Khadija’s baby doesn’t even have a name yet, but her first home is a tent by the side of the road.
She was born just minutes before Morocco’s deadly earthquake struck on Friday night.
Though the mother and daughter were unhurt, the hospital in Marrakesh they were in was evacuated. After a quick check up, they were asked to leave just three hours after the birth.
“They told us we had to go due to the fear of aftershocks,” she said.
With their new-born, Khadija and her husband tried to take a taxi early on Saturday to their home in Taddart in the Atlas Mountains, about 65km (40 miles) from Marrakesh.
But on their way there they found that the roads were blocked by landslides, and only made it as far as the village of Asni.
The family have been living in a tent by the side of the main road since.
“I haven’t received any help or assistance from authorities,” she told us, holding her baby while sheltering from the sun under a flimsy piece of tarpaulin.
“We asked some people in this village for blankets so that we had something to cover us up.”
“We have only God,” she added.
Since then, they have managed to build a basic tent. Khadija told us she has only has one set of clothes for the baby.
Friends from their hometown have told the family that their house is badly damaged, and they have no idea when they might have somewhere suitable to stay.
Not far from Khadija’s tent there are signs of the growing frustration at the little help reaching towns and villages in the rural mountainous areas south of Marrakesh.
Asni is just 50km (30 miles) from Marrakesh, but people say they urgently need aid to be delivered.
A scrum of angry people surrounded a local reporter, aiming their frustrations at him.

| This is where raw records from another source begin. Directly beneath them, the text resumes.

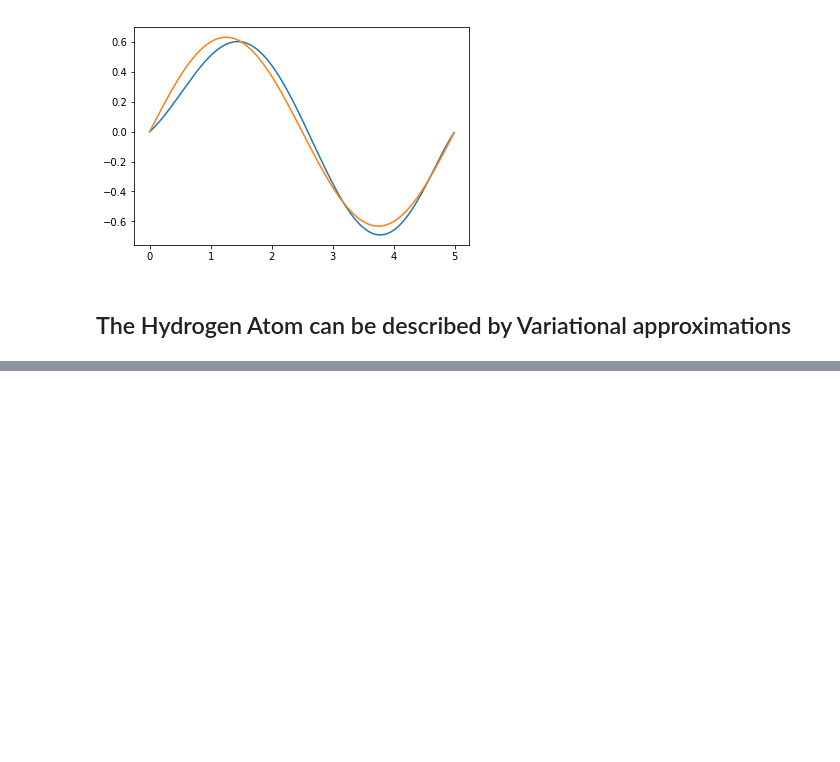
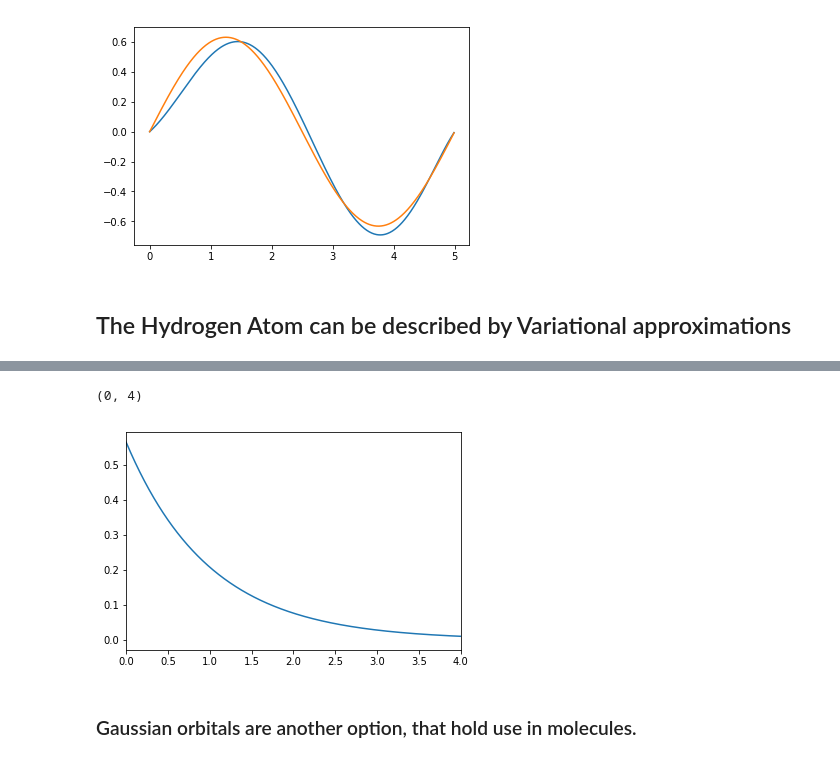
Before and after one commit to gds001/Computational-Physical-Chemistry, a Jupyter notebook: Variational Method.ipynb, the cells around one changed output, grey strips where cells are left out. Cells and saved outputs as stored; diff of their text form; code cells hidden in the pictures; blank space fills up the shorter version.

```diff
--- a/Variational Method.ipynb
+++ b/Variational Method.ipynb
@@ -90,11 +114,7 @@ def energy(variables):
     norm=integrate(x,trial2)
     trial=trial/math.sqrt(norm)
 
-    derive=np.array([])
-    for i in range(nPoints):
-        if i==0: derive=np.append(derive,[(trial[i+1]-2*trial[i])/a/a])
-        elif i==nPoints-1: derive=np.append(derive,[(trial[i-1]-2*trial[i])/a/a])
-        else: derive=np.append(derive,[(trial[i+1]+trial[i-1]-2*trial[i])/a/a])
+    derive=derive2(x,trial)
 
     return integrate(x,trial*(-1/2)*derive)
 
@@ -150,11 +170,7 @@ trial1=trial/math.sqrt(norm)
 plt.plot(x,trial1)
 plt.plot(x,exact)
 
-derive=np.array([])
-for i in range(nPoints):
-    if i==0: derive=np.append(derive,[(trial1[i+1]-2*trial1[i])/a/a])
-    elif i==nPoints-1: derive=np.append(derive,[(trial1[i-1]-2*trial1[i])/a/a])
-    else: derive=np.append(derive,[(trial1[i+1]+trial1[i-1]-2*trial1[i])/a/a])
+derive=derive2(x,trial1)
 
 value=integrate(x,trial1*(-1/2)*derive)
 print("{0:.5f}".format(value))
@@ -185,11 +201,7 @@ def energy(variables):
     norm=integrate(x,trial2)
     trial=trial/math.sqrt(norm)
 
-    derive=np.array([])
-    for i in range(nPoints):
-        if i==0: derive=np.append(derive,[(trial[i+1]-2*trial[i])/a/a])
-        elif i==nPoints-1: derive=np.append(derive,[(trial[i-1]-2*trial[i])/a/a])
-        else: derive=np.append(derive,[(trial[i+1]+trial[i-1]-2*trial[i])/a/a])
+    derive=derive2(x,trial)
 
     return integrate(x,trial*(-1/2)*derive)
 
@@ -262,11 +274,7 @@ trial2=trial/math.sqrt(norm)
 plt.plot(x,trial2)
 plt.plot(x,exact)
 
-derive=np.array([])
-for i in range(nPoints):
-    if i==0: derive=np.append(derive,[(trial2[i+1]-2*trial2[i])/a/a])
-    elif i==nPoints-1: derive=np.append(derive,[(trial2[i-1]-2*trial2[i])/a/a])
-    else: derive=np.append(derive,[(trial2[i+1]+trial2[i-1]-2*trial2[i])/a/a])
+derive=derive2(x,trial2)
 
 value=integrate(x,trial2*(-1/2)*derive)
 print("{0:.5f}".format(value))
@@ -279,0 +330,24 @@ print("{0:.2f}".format((value-energyPIB(2,5))/energyPIB(2,5)*100))
+# %%
+a=.001
+L=10
+e=0
+Z=1
+nPoints=int(L/a)
+r=np.array([])
+for i in range(1,nPoints+1):
+    r=np.append(r,[i*a])
+
+trial=np.array([])
+for i in range(nPoints):
+    trial=np.append(trial,[trialH(resultH.x,r[i])])
+
+norm=rIntegrate(r,trial**2)
+trialS=trial/math.sqrt(norm)
+
+plt.plot(r,trialS)
+plt.xlim(0,4)
+# %% [output]
+(0, 4)
+[figure, added]
+# %% [markdown]
+### Gaussian orbitals are another option, that hold use in molecules.
```
Also changed, not shown: parts of 12 cells of this notebook.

“We don’t have food, we don’t have bread nor vegetables. We have nothing,” said one man in the crowd who didn’t want to give his name.
“No-one came to us, we don’t have anything. We only have God and the king.”

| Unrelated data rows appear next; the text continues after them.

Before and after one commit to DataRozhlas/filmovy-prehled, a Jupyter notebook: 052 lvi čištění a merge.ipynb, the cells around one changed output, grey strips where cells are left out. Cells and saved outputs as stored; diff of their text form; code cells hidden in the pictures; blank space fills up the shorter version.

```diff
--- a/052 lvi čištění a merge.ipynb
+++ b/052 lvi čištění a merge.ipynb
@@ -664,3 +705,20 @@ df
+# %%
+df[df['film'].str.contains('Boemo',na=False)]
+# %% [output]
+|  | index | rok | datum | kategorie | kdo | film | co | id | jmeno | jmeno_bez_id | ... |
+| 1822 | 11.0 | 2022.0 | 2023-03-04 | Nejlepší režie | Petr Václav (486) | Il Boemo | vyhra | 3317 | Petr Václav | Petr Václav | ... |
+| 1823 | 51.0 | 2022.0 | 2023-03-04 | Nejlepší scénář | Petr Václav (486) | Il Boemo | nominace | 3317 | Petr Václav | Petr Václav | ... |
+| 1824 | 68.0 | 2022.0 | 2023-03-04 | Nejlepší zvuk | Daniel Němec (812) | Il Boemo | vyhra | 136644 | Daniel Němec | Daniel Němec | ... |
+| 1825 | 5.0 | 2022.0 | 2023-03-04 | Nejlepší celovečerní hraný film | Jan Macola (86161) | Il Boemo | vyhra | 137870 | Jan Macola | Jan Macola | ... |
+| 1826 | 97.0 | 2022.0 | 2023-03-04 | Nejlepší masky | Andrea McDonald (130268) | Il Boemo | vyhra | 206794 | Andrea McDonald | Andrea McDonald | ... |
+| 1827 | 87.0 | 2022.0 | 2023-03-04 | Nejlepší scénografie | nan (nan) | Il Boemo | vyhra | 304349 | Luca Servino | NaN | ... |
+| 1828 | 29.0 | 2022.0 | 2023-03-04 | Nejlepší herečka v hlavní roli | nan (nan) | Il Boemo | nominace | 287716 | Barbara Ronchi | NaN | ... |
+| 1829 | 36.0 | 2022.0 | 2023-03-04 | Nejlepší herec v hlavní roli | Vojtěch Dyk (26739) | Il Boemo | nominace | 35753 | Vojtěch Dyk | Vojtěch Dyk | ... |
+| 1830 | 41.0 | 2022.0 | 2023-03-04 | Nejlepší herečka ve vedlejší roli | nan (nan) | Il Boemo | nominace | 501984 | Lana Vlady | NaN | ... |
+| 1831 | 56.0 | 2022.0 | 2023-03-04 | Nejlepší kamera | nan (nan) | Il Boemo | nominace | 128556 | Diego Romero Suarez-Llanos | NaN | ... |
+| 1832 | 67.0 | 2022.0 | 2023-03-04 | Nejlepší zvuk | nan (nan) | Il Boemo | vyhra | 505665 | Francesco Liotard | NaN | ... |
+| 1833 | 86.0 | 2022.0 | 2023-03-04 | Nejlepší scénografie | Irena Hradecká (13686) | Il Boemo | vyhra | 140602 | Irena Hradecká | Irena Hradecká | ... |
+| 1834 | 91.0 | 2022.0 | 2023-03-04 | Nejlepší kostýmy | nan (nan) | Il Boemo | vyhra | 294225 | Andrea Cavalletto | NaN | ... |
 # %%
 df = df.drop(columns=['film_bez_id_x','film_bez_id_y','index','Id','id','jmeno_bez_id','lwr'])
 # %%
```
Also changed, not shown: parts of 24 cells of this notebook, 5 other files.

Since the earthquake he has been living on the side of the village’s main road with his four children.
His house is still standing, but all of the walls are badly cracked and are too scared to stay there.
They have managed to return and take some blankets, which are now all they have to sleep on.

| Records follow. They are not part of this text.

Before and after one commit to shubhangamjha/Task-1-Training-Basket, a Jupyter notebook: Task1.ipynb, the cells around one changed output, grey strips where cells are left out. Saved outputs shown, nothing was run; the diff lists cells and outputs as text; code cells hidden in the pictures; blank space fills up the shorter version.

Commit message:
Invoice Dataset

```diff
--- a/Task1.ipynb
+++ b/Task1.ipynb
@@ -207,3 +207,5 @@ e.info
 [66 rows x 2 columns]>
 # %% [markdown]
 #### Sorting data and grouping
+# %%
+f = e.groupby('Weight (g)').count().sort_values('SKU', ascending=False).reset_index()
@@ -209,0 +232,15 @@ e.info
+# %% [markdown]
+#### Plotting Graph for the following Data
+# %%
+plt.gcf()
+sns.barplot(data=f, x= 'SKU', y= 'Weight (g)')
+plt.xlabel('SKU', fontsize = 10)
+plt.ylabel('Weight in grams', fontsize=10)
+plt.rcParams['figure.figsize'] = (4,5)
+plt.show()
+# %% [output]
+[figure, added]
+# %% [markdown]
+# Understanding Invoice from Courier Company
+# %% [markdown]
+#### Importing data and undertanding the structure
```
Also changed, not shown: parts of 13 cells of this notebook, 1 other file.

As a truck drove past the crowd some people tried to flag it down, desperately hoping it carried supplies. But it just headed on, followed by jeers.
The reporter at the centre of the crowd was escorted away by police, still followed by people desperate to vent their anger.
Some people say they have received tents from authorities, but there are nowhere near enough for all the people in need.
Nearby is Mbarka, another person living in a tent. She led us through side streets to her home that she can no longer live in.
“I have no means to rebuild the house,” Mbarka said. “At the moment, it’s just local people who are helping us.”
She lived with her two daughters, son-in-law and three grandchildren.
As their house began to shake when the earthquake hit, they sprinted outside and were almost hit by a much larger home that started to slide down a hill towards them.
“We think the government will help,” her son-in-law Abdelhadi said, “but there are 120 villages in the area.”
With so many people needing help, a huge number of people will have to wait longer for assistance.